### Exercise brief
Return each record word for word and omit the pictures.

### Revision tracking records
○ ○ ○ ○ ○
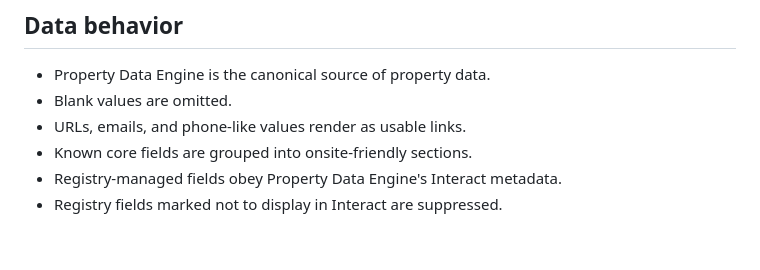
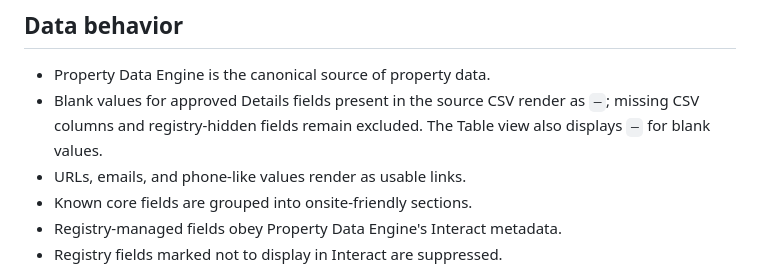
Before and after one commit to austinmhorn/property-details-page-composer, a Markdown page: README.md, the part around the change. Drawn GitHub-style; blank space fills up the shorter version.

Commit message:
v3.1.1 Document blank Details field presentation behavior

```diff
--- a/README.md
+++ b/README.md
@@ -193,7 +193,7 @@ The Page Composer HTML fragment intentionally contains no embedded styling or ap
 ## Data behavior
 
 - Property Data Engine is the canonical source of property data.
-- Blank values are omitted.
+- Blank values for approved Details fields present in the source CSV render as `—`; missing CSV columns and registry-hidden fields remain excluded. The Table view also displays `—` for blank values.
 - URLs, emails, and phone-like values render as usable links.
 - Known core fields are grouped into onsite-friendly sections.
 - Registry-managed fields obey Property Data Engine's Interact metadata.
```
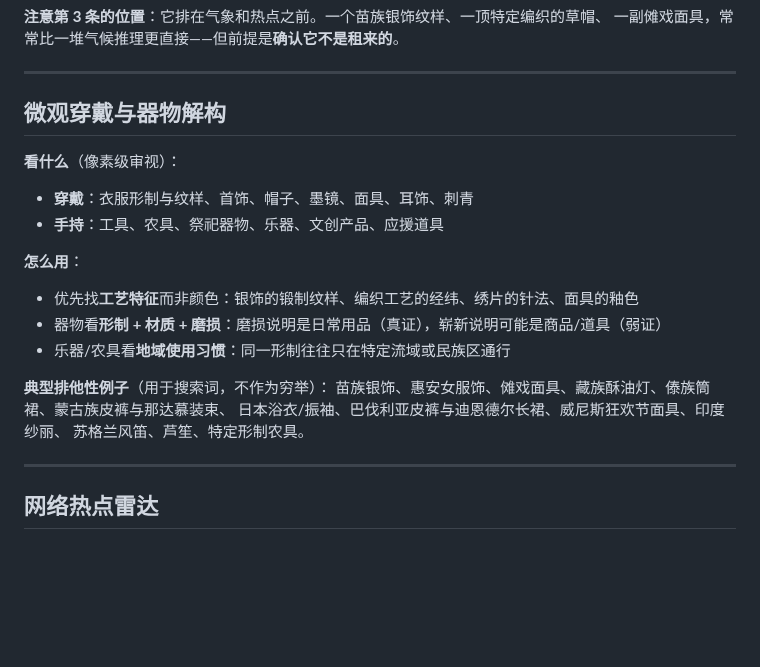
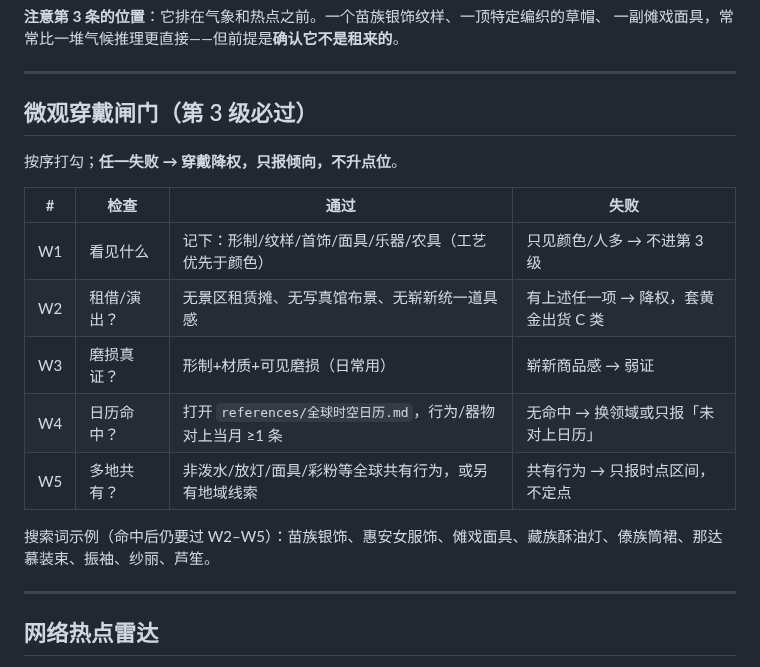
Before and after one commit to xiaoyangtx996/Searching-skill, a Markdown page: spatiotemporal-culture/SKILL.md, the part around the change. GitHub-like rendering; blank space fills up the shorter version.

Commit message:
optimize spatiotemporal-culture: dim5 wearable W1-W5 gate checklist

```diff
--- a/spatiotemporal-culture/SKILL.md
+++ b/spatiotemporal-culture/SKILL.md
@@ -118,21 +118,19 @@ metadata:
 
 ---
 
-## 微观穿戴与器物解构
+## 微观穿戴闸门（第 3 级必过）
 
-**看什么**（像素级审视）：
-- **穿戴**：衣服形制与纹样、首饰、帽子、墨镜、面具、耳饰、刺青
-- **手持**：工具、农具、祭祀器物、乐器、文创产品、应援道具
+按序打勾；**任一失败 → 穿戴降权，只报倾向，不升点位**。
 
-**怎么用**：
-- 优先找**工艺特征**而非颜色：银饰的锻制纹样、编织工艺的经纬、绣片的针法、面具的釉色
-- 器物看**形制 + 材质 + 磨损**：磨损说明是日常用品（真证），崭新说明可能是商品/道具（弱证）
-- 乐器/农具看**地域使用习惯**：同一形制往往只在特定流域或民族区通行
+| # | 检查 | 通过 | 失败 |
+|---|---|---|---|
+| W1 | 看见什么 | 记下：形制/纹样/首饰/面具/乐器/农具（工艺优先于颜色） | 只见颜色/人多 → 不进第 3 级 |
+| W2 | 租借/演出？ | 无景区租赁摊、无写真馆布景、无崭新统一道具感 | 有上述任一项 → 降权，套黄金出货 C 类 |
+| W3 | 磨损真证？ | 形制+材质+可见磨损（日常用） | 崭新商品感 → 弱证 |
+| W4 | 日历命中？ | 打开 `references/全球时空日历.md`，行为/器物对上当月 ≥1 条 | 无命中 → 换领域或只报「未对上日历」 |
+| W5 | 多地共有？ | 非泼水/放灯/面具/彩粉等全球共有行为，或另有地域线索 | 共有行为 → 只报时点区间，不定点 |
 
-**典型排他性例子**（用于搜索词，不作为穷举）：
-苗族银饰、惠安女服饰、傩戏面具、藏族酥油灯、傣族筒裙、蒙古族皮裤与那达慕装束、
-日本浴衣/振袖、巴伐利亚皮裤与迪恩德尔长裙、威尼斯狂欢节面具、印度纱丽、
-苏格兰风笛、芦笙、特定形制农具。
+搜索词示例（命中后仍要过 W2–W5）：苗族银饰、惠安女服饰、傩戏面具、藏族酥油灯、傣族筒裙、那达慕装束、振袖、纱丽、芦笙。
 
 ---
 
```
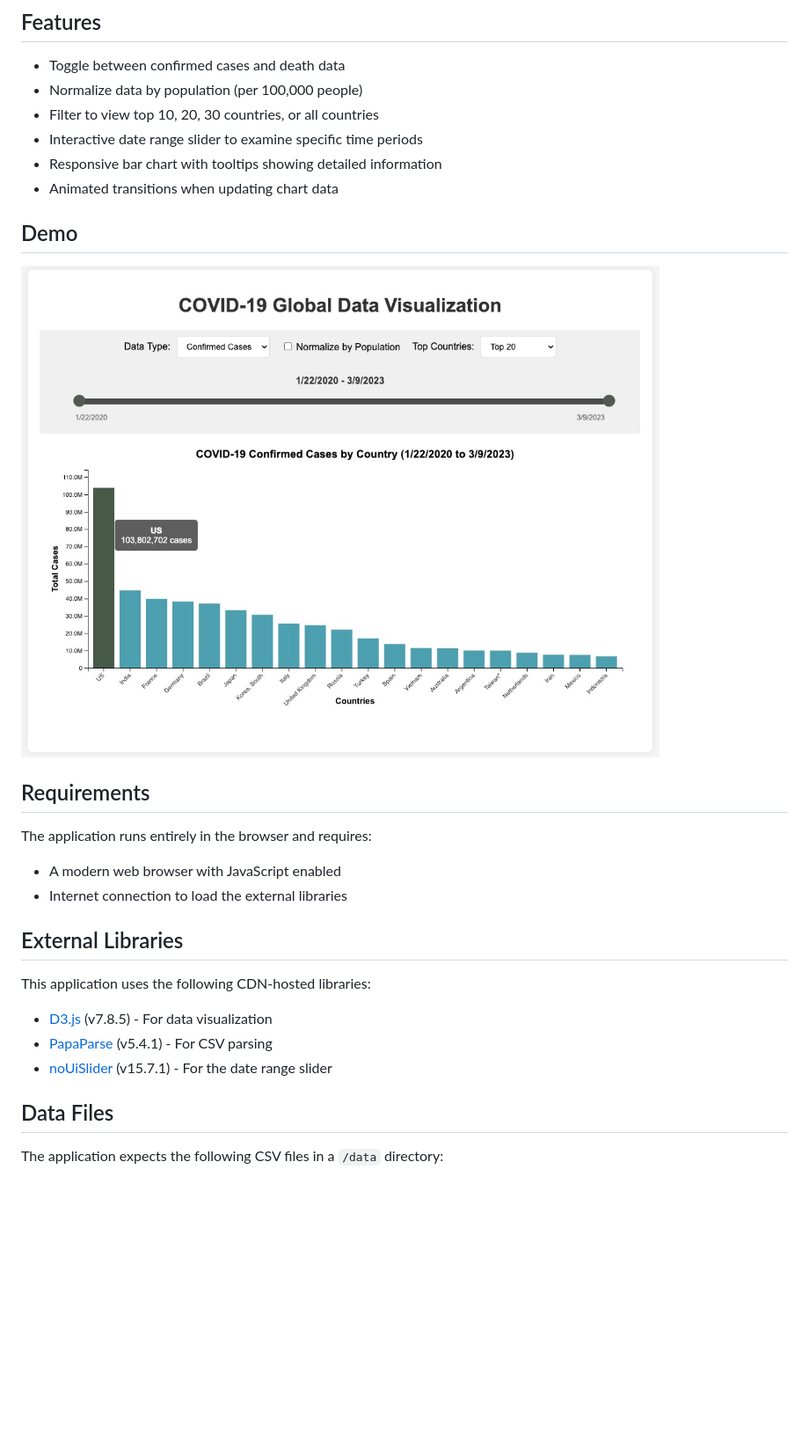
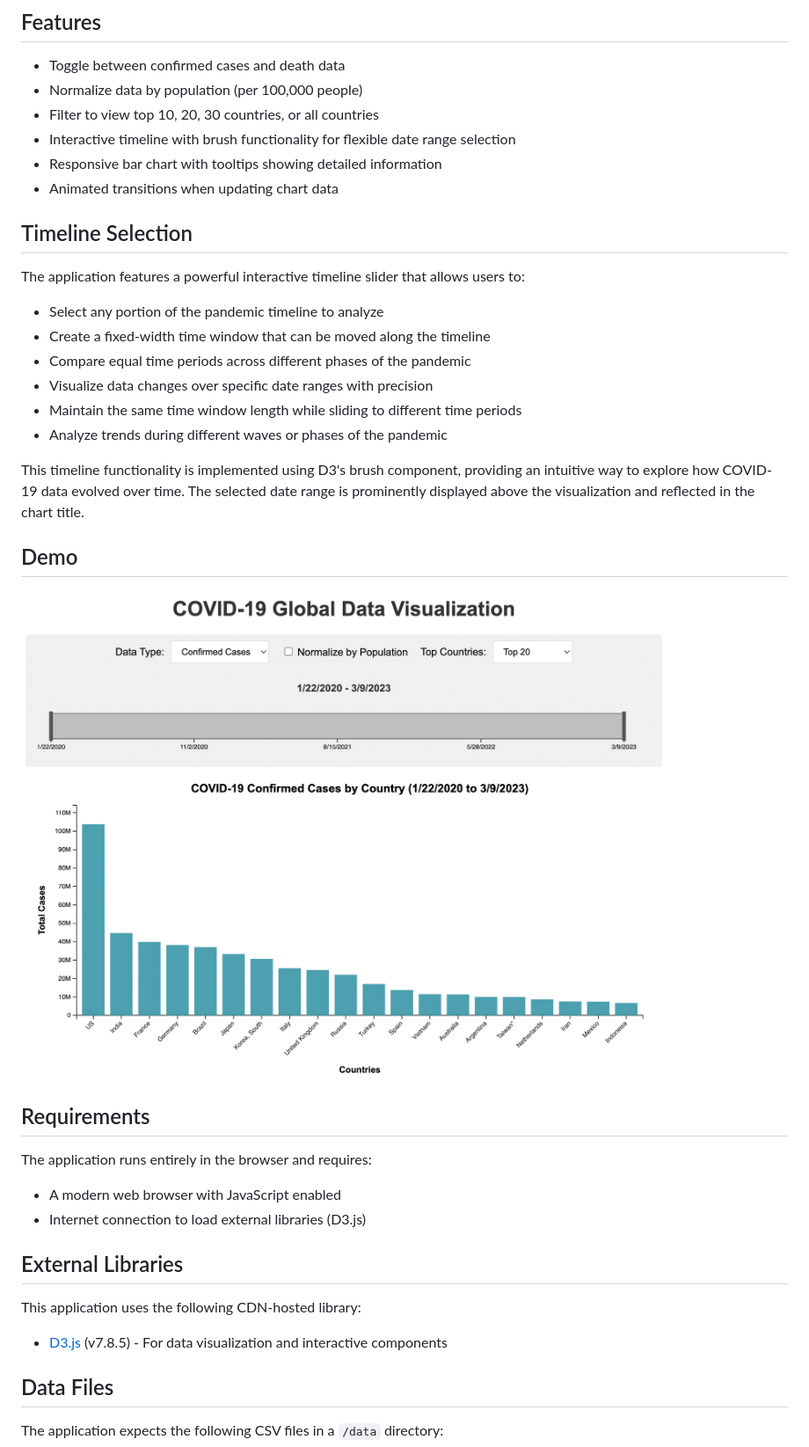
Before and after one commit to HEMANGANI/571-Project, a Markdown page: README.md, the part around the change printed below. Shown: that part at 88% size. Rendered like a GitHub page; pictures changed too: screenshot.png; blank space fills up the shorter version.

Commit message:
timeline feature update

```diff
--- a/README.md
+++ b/README.md
@@ -7,9 +7,20 @@ This web application provides an interactive visualization of COVID-19 global da
 - Toggle between confirmed cases and death data
 - Normalize data by population (per 100,000 people)
 - Filter to view top 10, 20, 30 countries, or all countries
-- Interactive date range slider to examine specific time periods
+- Interactive timeline with brush functionality for flexible date range selection
 - Responsive bar chart with tooltips showing detailed information
 - Animated transitions when updating chart data
+
+## Timeline Selection
+The application features a powerful interactive timeline slider that allows users to:
+- Select any portion of the pandemic timeline to analyze
+- Create a fixed-width time window that can be moved along the timeline
+- Compare equal time periods across different phases of the pandemic
+- Visualize data changes over specific date ranges with precision
+- Maintain the same time window length while sliding to different time periods
+- Analyze trends during different waves or phases of the pandemic
+
+This timeline functionality is implemented using D3's brush component, providing an intuitive way to explore how COVID-19 data evolved over time. The selected date range is prominently displayed above the visualization and reflected in the chart title.
 
 ## Demo
 ![COVID-19 Data Visualization Demo](screenshot.png)
@@ -17,13 +28,11 @@ This web application provides an interactive visualization of COVID-19 global da
 ## Requirements
 The application runs entirely in the browser and requires:
 - A modern web browser with JavaScript enabled
-- Internet connection to load the external libraries
+- Internet connection to load external libraries (D3.js)
 
 ## External Libraries
-This application uses the following CDN-hosted libraries:
-- [D3.js](https://d3js.org/) (v7.8.5) - For data visualization
-- [PapaParse](https://www.papaparse.com/) (v5.4.1) - For CSV parsing
-- [noUiSlider](https://refreshless.com/nouislider/) (v15.7.1) - For the date range slider
+This application uses the following CDN-hosted library:
+- [D3.js](https://d3js.org/) (v7.8.5) - For data visualization and interactive components
 
 ## Data Files
 The application expects the following CSV files in a `/data` directory:
```
Also changed, not shown: other parts of README.md (+7 -3 lines), 1 other file.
○ ○ ○ ○ ○
### Response below
Before and after one commit to austinmhorn/property-details-page-composer, a Markdown page: README.md, the part around the change. Drawn GitHub-style; blank space fills up the shorter version.

Commit message:
v3.1.1 Document blank Details field presentation behavior

```diff
--- a/README.md
+++ b/README.md
@@ -193,7 +193,7 @@ The Page Composer HTML fragment intentionally contains no embedded styling or ap
 ## Data behavior
 
 - Property Data Engine is the canonical source of property data.
-- Blank values are omitted.
+- Blank values for approved Details fields present in the source CSV render as `—`; missing CSV columns and registry-hidden fields remain excluded. The Table view also displays `—` for blank values.
 - URLs, emails, and phone-like values render as usable links.
 - Known core fields are grouped into onsite-friendly sections.
 - Registry-managed fields obey Property Data Engine's Interact metadata.
```
Before and after one commit to xiaoyangtx996/Searching-skill, a Markdown page: spatiotemporal-culture/SKILL.md, the part around the change. GitHub-like rendering; blank space fills up the shorter version.

Commit message:
optimize spatiotemporal-culture: dim5 wearable W1-W5 gate checklist

```diff
--- a/spatiotemporal-culture/SKILL.md
+++ b/spatiotemporal-culture/SKILL.md
@@ -118,21 +118,19 @@ metadata:
 
 ---
 
-## 微观穿戴与器物解构
+## 微观穿戴闸门（第 3 级必过）
 
-**看什么**（像素级审视）：
-- **穿戴**：衣服形制与纹样、首饰、帽子、墨镜、面具、耳饰、刺青
-- **手持**：工具、农具、祭祀器物、乐器、文创产品、应援道具
+按序打勾；**任一失败 → 穿戴降权，只报倾向，不升点位**。
 
-**怎么用**：
-- 优先找**工艺特征**而非颜色：银饰的锻制纹样、编织工艺的经纬、绣片的针法、面具的釉色
-- 器物看**形制 + 材质 + 磨损**：磨损说明是日常用品（真证），崭新说明可能是商品/道具（弱证）
-- 乐器/农具看**地域使用习惯**：同一形制往往只在特定流域或民族区通行
+| # | 检查 | 通过 | 失败 |
+|---|---|---|---|
+| W1 | 看见什么 | 记下：形制/纹样/首饰/面具/乐器/农具（工艺优先于颜色） | 只见颜色/人多 → 不进第 3 级 |
+| W2 | 租借/演出？ | 无景区租赁摊、无写真馆布景、无崭新统一道具感 | 有上述任一项 → 降权，套黄金出货 C 类 |
+| W3 | 磨损真证？ | 形制+材质+可见磨损（日常用） | 崭新商品感 → 弱证 |
+| W4 | 日历命中？ | 打开 `references/全球时空日历.md`，行为/器物对上当月 ≥1 条 | 无命中 → 换领域或只报「未对上日历」 |
+| W5 | 多地共有？ | 非泼水/放灯/面具/彩粉等全球共有行为，或另有地域线索 | 共有行为 → 只报时点区间，不定点 |
 
-**典型排他性例子**（用于搜索词，不作为穷举）：
-苗族银饰、惠安女服饰、傩戏面具、藏族酥油灯、傣族筒裙、蒙古族皮裤与那达慕装束、
-日本浴衣/振袖、巴伐利亚皮裤与迪恩德尔长裙、威尼斯狂欢节面具、印度纱丽、
-苏格兰风笛、芦笙、特定形制农具。
+搜索词示例（命中后仍要过 W2–W5）：苗族银饰、惠安女服饰、傩戏面具、藏族酥油灯、傣族筒裙、那达慕装束、振袖、纱丽、芦笙。
 
 ---
 
```
Before and after one commit to HEMANGANI/571-Project, a Markdown page: README.md, the part around the change printed below. Shown: that part at 88% size. Rendered like a GitHub page; pictures changed too: screenshot.png; blank space fills up the shorter version.

Commit message:
timeline feature update

```diff
--- a/README.md
+++ b/README.md
@@ -7,9 +7,20 @@ This web application provides an interactive visualization of COVID-19 global da
 - Toggle between confirmed cases and death data
 - Normalize data by population (per 100,000 people)
 - Filter to view top 10, 20, 30 countries, or all countries
-- Interactive date range slider to examine specific time periods
+- Interactive timeline with brush functionality for flexible date range selection
 - Responsive bar chart with tooltips showing detailed information
 - Animated transitions when updating chart data
+
+## Timeline Selection
+The application features a powerful interactive timeline slider that allows users to:
+- Select any portion of the pandemic timeline to analyze
+- Create a fixed-width time window that can be moved along the timeline
+- Compare equal time periods across different phases of the pandemic
+- Visualize data changes over specific date ranges with precision
+- Maintain the same time window length while sliding to different time periods
+- Analyze trends during different waves or phases of the pandemic
+
+This timeline functionality is implemented using D3's brush component, providing an intuitive way to explore how COVID-19 data evolved over time. The selected date range is prominently displayed above the visualization and reflected in the chart title.
 
 ## Demo
 ![COVID-19 Data Visualization Demo](screenshot.png)
@@ -17,13 +28,11 @@ This web application provides an interactive visualization of COVID-19 global da
 ## Requirements
 The application runs entirely in the browser and requires:
 - A modern web browser with JavaScript enabled
-- Internet connection to load the external libraries
+- Internet connection to load external libraries (D3.js)
 
 ## External Libraries
-This application uses the following CDN-hosted libraries:
-- [D3.js](https://d3js.org/) (v7.8.5) - For data visualization
-- [PapaParse](https://www.papaparse.com/) (v5.4.1) - For CSV parsing
-- [noUiSlider](https://refreshless.com/nouislider/) (v15.7.1) - For the date range slider
+This application uses the following CDN-hosted library:
+- [D3.js](https://d3js.org/) (v7.8.5) - For data visualization and interactive components
 
 ## Data Files
 The application expects the following CSV files in a `/data` directory:
```
Also changed, not shown: other parts of README.md (+7 -3 lines), 1 other file.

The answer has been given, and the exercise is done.